■ Task to carry out ■
Check every line below for the string "Documentation", and copy the lines that contain it.

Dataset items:

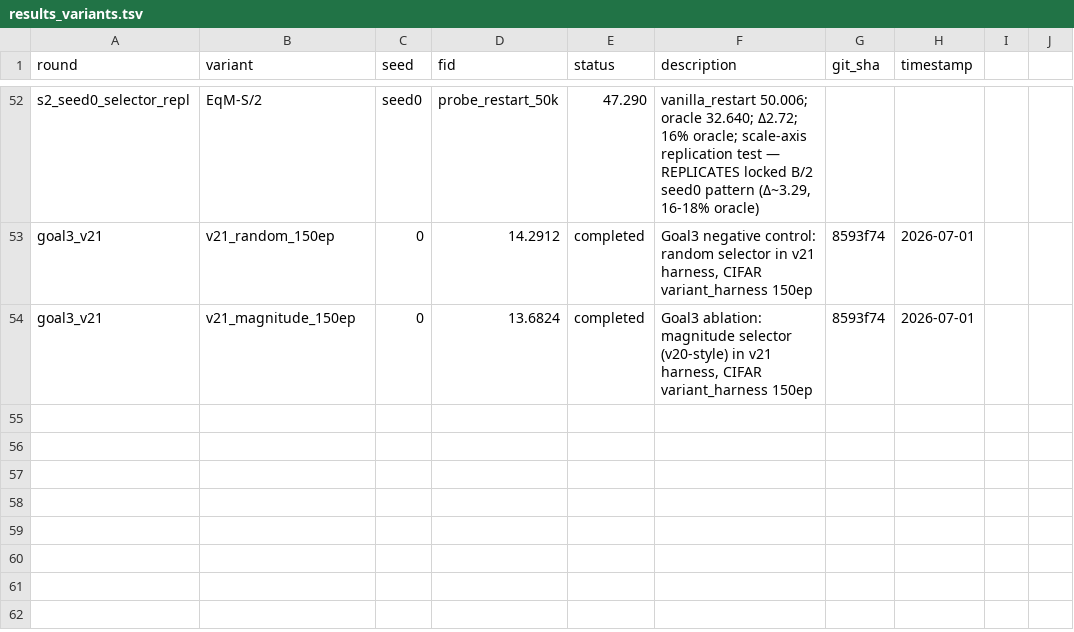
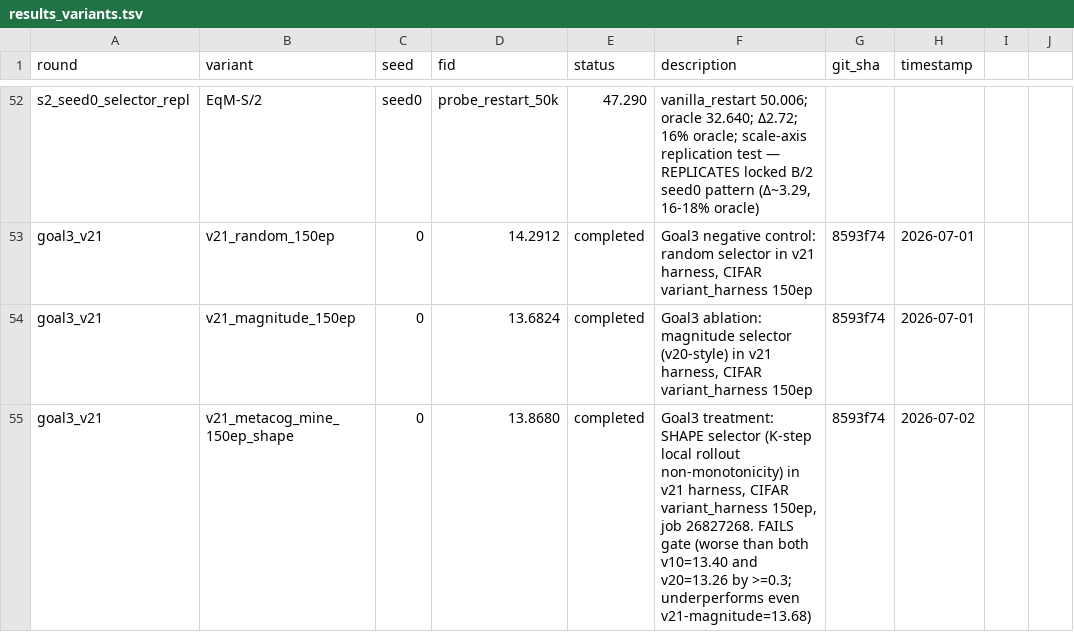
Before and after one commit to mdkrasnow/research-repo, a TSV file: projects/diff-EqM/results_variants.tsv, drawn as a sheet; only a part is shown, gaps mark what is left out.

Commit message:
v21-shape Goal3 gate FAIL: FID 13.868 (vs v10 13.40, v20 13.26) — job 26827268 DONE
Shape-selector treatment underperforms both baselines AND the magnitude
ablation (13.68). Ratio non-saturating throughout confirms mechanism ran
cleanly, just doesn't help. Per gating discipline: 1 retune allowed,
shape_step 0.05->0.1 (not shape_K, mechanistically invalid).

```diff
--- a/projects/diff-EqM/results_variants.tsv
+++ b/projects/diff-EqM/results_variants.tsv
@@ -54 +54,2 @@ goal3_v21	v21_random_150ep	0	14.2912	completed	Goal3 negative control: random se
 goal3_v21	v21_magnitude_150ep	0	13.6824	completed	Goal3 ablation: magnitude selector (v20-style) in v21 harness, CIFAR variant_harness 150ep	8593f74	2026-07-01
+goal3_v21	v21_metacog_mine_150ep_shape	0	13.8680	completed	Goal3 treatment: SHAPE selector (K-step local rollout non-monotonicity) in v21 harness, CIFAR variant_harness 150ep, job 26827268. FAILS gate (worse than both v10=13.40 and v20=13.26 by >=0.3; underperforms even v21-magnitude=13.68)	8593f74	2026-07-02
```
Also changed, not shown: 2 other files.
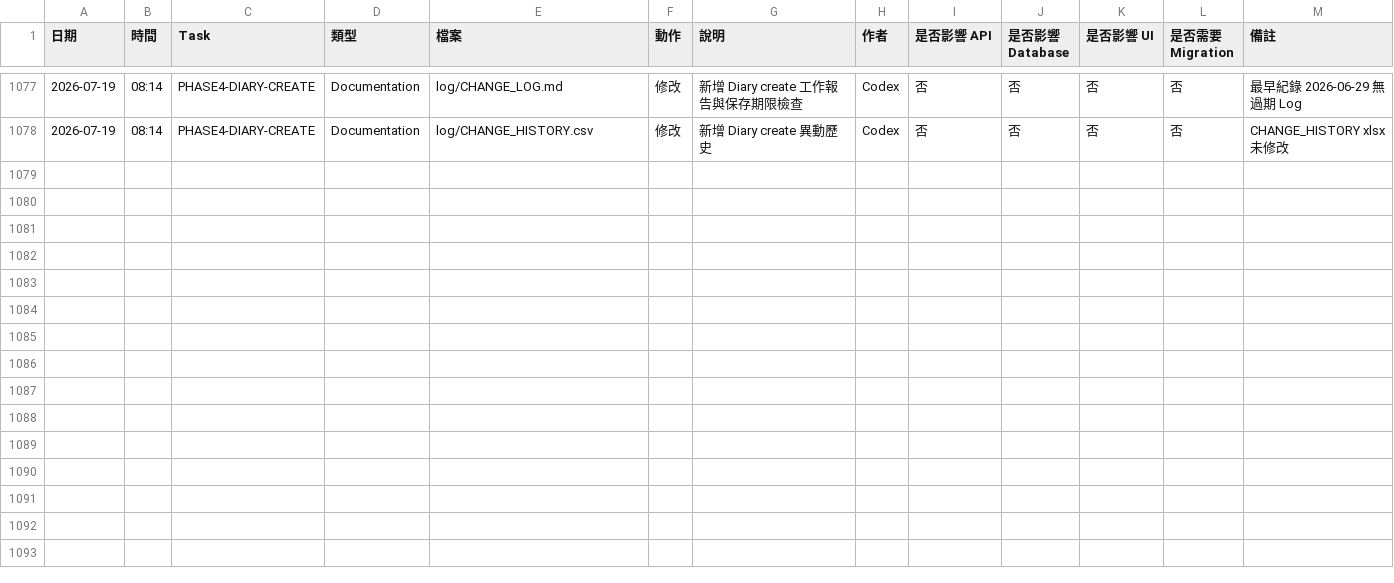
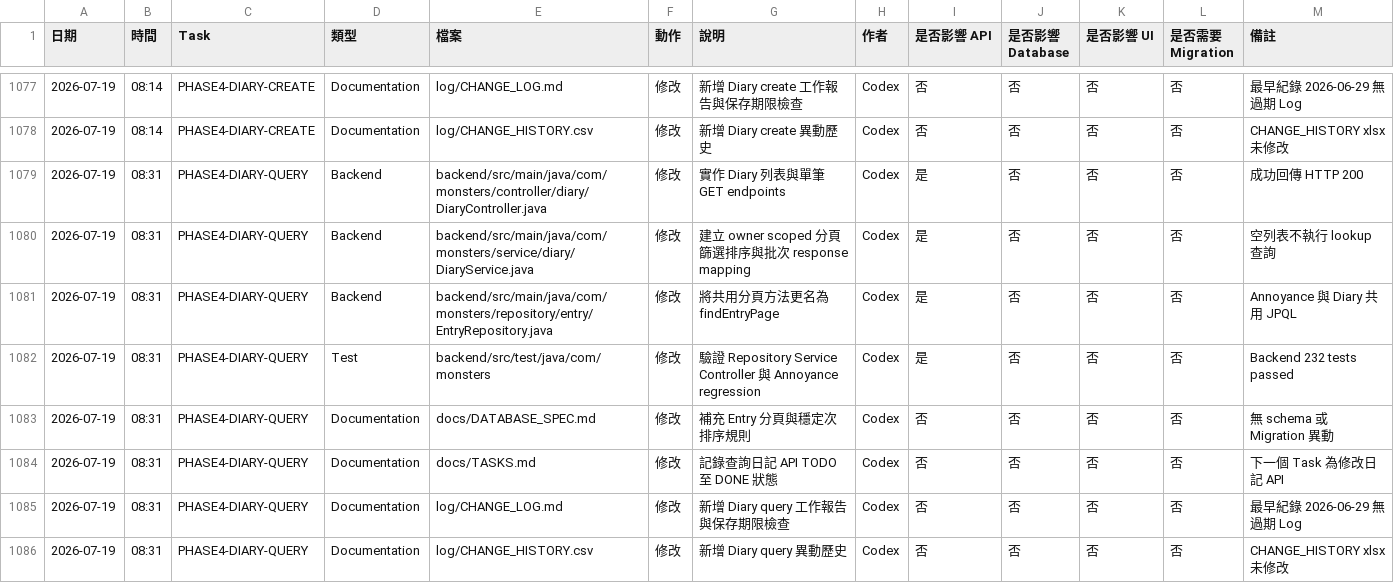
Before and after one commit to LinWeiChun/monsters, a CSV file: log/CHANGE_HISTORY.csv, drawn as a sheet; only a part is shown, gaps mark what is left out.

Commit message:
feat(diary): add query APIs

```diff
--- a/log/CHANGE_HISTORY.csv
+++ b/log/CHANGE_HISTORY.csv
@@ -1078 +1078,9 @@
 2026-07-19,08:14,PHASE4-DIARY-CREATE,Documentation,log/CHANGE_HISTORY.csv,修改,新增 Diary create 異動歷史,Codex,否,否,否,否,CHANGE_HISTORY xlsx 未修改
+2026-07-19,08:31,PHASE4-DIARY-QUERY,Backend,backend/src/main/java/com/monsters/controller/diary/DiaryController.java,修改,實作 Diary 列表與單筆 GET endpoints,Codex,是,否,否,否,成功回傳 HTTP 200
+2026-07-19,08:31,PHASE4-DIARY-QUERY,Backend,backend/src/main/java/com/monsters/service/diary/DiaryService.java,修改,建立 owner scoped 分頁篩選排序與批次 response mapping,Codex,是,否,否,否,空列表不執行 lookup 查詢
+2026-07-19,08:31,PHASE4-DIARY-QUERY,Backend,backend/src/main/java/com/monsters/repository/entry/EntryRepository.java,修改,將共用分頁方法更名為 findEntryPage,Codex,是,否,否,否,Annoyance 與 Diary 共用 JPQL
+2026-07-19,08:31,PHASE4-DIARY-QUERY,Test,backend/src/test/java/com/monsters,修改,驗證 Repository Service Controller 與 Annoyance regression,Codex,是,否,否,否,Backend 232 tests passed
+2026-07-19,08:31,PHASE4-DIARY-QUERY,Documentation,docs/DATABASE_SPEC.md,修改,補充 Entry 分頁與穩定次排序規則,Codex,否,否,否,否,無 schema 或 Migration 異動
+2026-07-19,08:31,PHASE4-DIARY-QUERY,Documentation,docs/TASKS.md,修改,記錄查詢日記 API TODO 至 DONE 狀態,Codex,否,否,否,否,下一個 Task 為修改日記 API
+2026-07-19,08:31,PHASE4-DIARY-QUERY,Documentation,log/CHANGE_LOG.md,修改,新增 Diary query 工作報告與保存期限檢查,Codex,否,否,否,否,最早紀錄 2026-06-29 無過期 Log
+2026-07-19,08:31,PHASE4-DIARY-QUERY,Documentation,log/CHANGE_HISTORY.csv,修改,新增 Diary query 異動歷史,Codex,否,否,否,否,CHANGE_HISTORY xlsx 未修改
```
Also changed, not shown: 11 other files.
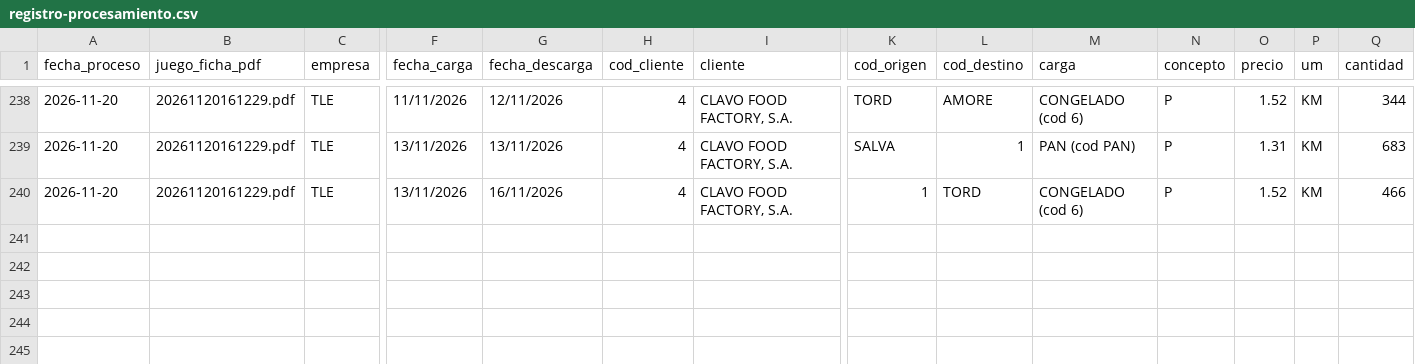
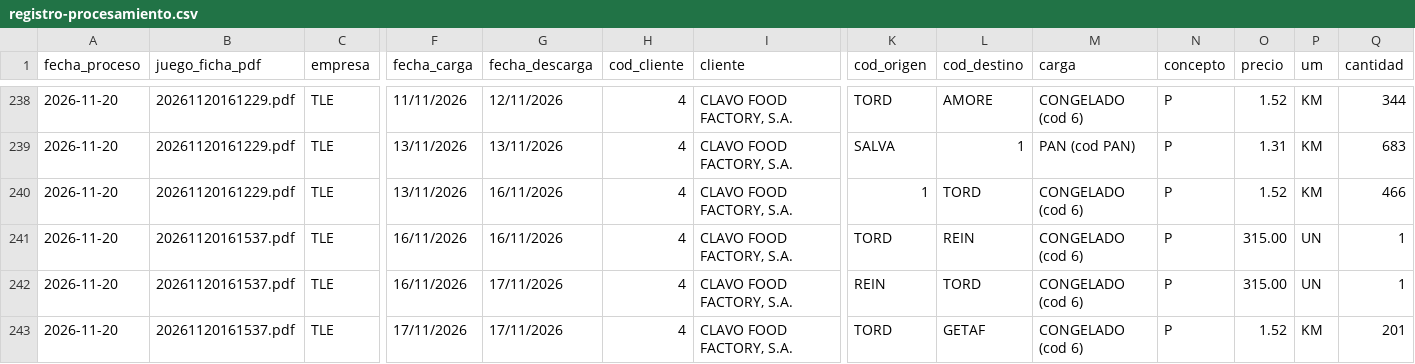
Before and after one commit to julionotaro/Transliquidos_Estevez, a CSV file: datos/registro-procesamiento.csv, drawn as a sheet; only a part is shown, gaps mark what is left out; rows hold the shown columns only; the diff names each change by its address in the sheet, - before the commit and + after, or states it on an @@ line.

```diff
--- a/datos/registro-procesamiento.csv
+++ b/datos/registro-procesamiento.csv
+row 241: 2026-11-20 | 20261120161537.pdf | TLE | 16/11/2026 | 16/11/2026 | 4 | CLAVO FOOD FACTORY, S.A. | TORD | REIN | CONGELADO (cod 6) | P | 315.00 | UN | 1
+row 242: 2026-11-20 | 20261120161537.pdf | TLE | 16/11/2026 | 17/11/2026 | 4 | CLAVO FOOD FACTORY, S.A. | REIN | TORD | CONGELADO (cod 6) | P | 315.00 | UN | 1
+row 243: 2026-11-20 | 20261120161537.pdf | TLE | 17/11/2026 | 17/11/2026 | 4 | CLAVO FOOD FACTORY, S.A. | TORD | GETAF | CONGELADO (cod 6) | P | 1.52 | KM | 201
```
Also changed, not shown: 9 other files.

■ Final answer ■
 2026-07-19,08:14,PHASE4-DIARY-CREATE,Documentation,log/CHANGE_HISTORY.csv,修改,新增 Diary create 異動歷史,Codex,否,否,否,否,CHANGE_HISTORY xlsx 未修改
+2026-07-19,08:31,PHASE4-DIARY-QUERY,Documentation,docs/DATABASE_SPEC.md,修改,補充 Entry 分頁與穩定次排序規則,Codex,否,否,否,否,無 schema 或 Migration 異動
+2026-07-19,08:31,PHASE4-DIARY-QUERY,Documentation,docs/TASKS.md,修改,記錄查詢日記 API TODO 至 DONE 狀態,Codex,否,否,否,否,下一個 Task 為修改日記 API
+2026-07-19,08:31,PHASE4-DIARY-QUERY,Documentation,log/CHANGE_LOG.md,修改,新增 Diary query 工作報告與保存期限檢查,Codex,否,否,否,否,最早紀錄 2026-06-29 無過期 Log
+2026-07-19,08:31,PHASE4-DIARY-QUERY,Documentation,log/CHANGE_HISTORY.csv,修改,新增 Diary query 異動歷史,Codex,否,否,否,否,CHANGE_HISTORY xlsx 未修改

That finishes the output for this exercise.